Description of the task:
Work through the data below and give the number of lines holding the word "from", without any other text.

Entries shown:
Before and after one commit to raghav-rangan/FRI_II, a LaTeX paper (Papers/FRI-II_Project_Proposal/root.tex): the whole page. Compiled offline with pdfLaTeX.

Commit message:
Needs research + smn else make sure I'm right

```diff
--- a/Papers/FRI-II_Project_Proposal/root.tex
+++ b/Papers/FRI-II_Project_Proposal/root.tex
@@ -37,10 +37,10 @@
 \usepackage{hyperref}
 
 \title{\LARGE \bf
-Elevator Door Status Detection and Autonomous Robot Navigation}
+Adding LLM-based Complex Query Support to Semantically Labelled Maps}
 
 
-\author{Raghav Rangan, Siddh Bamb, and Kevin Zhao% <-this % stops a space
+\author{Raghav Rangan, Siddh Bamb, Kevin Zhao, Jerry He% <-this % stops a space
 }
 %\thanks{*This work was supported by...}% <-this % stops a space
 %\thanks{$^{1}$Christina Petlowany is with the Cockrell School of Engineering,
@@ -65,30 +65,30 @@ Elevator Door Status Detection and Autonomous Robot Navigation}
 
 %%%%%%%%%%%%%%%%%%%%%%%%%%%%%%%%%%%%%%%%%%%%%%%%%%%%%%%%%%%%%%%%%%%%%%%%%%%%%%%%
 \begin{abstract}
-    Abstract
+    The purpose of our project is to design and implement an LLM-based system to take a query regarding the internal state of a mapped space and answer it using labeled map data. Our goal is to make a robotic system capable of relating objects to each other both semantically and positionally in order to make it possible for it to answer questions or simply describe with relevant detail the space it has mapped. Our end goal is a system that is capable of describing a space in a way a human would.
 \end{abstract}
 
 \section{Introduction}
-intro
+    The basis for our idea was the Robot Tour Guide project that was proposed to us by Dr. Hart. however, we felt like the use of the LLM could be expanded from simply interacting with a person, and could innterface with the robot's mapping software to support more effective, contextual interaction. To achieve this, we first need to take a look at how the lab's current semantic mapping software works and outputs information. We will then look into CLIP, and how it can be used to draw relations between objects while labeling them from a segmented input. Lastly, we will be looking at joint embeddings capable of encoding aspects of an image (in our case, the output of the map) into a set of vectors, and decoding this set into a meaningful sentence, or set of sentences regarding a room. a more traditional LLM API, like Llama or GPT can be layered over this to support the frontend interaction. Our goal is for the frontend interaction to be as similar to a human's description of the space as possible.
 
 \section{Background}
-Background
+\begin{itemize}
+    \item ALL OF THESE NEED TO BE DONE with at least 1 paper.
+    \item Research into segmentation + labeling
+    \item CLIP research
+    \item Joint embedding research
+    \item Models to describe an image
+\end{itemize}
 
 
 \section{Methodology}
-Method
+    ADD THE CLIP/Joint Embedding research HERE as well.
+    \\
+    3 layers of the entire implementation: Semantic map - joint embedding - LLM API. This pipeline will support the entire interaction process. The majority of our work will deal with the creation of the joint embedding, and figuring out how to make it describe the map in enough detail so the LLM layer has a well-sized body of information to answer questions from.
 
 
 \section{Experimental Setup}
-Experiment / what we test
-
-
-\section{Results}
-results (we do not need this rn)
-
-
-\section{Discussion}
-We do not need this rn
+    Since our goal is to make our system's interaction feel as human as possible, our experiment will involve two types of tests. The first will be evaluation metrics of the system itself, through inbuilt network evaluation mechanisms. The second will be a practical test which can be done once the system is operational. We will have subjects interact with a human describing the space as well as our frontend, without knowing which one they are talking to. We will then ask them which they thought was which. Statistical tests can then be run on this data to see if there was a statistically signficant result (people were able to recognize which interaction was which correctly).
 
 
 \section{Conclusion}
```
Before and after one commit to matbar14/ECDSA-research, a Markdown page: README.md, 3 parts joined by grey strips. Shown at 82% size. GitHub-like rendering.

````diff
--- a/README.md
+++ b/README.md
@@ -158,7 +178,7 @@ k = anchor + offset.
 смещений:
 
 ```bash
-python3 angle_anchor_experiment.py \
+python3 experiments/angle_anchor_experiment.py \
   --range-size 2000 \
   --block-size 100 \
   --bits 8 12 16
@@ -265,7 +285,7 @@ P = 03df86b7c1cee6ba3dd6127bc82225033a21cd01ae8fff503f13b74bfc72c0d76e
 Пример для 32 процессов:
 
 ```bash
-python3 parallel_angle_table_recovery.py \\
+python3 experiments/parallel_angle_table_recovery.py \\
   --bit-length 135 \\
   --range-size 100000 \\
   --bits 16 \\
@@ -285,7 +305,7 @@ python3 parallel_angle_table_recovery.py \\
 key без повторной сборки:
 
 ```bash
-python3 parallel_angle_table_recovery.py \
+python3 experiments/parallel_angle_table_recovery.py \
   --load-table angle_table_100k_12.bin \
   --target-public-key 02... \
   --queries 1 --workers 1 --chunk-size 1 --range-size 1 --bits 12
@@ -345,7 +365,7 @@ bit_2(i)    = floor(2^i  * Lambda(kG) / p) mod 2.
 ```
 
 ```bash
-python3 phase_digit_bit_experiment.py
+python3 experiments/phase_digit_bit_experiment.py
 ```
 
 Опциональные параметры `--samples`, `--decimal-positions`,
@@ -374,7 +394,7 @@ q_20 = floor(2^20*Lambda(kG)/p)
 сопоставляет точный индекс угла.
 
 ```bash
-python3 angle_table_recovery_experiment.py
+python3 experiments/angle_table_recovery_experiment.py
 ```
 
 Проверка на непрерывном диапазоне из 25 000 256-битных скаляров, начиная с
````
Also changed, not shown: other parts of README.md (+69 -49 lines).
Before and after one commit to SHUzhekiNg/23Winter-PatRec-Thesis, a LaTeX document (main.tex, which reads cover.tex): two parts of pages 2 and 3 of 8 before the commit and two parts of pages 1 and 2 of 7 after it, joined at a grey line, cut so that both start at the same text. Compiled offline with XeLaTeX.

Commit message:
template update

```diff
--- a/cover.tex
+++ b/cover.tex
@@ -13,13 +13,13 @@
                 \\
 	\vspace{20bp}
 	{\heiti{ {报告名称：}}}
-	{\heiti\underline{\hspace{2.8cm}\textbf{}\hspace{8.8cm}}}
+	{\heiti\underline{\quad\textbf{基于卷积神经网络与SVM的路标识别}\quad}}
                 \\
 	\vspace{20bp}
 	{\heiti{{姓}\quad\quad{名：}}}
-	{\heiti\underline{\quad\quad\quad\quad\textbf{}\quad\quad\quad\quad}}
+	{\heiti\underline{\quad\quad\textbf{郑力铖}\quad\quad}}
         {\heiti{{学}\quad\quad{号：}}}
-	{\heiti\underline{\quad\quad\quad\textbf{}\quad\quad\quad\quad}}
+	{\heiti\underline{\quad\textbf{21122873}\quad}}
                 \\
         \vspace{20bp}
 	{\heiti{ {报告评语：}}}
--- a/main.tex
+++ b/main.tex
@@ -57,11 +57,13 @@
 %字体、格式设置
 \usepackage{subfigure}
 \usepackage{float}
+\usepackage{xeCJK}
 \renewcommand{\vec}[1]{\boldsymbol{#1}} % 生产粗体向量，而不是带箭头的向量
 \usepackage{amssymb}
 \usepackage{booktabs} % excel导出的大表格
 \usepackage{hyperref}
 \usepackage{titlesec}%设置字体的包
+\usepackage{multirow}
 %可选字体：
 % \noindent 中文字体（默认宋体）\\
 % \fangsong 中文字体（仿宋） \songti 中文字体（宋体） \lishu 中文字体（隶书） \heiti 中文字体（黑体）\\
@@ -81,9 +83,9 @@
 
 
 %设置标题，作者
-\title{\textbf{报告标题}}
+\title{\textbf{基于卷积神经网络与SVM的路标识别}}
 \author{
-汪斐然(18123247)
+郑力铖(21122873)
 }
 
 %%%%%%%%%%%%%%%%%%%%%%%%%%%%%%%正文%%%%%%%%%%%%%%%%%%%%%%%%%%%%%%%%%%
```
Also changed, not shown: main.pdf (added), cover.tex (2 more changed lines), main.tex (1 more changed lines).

Task solution:
2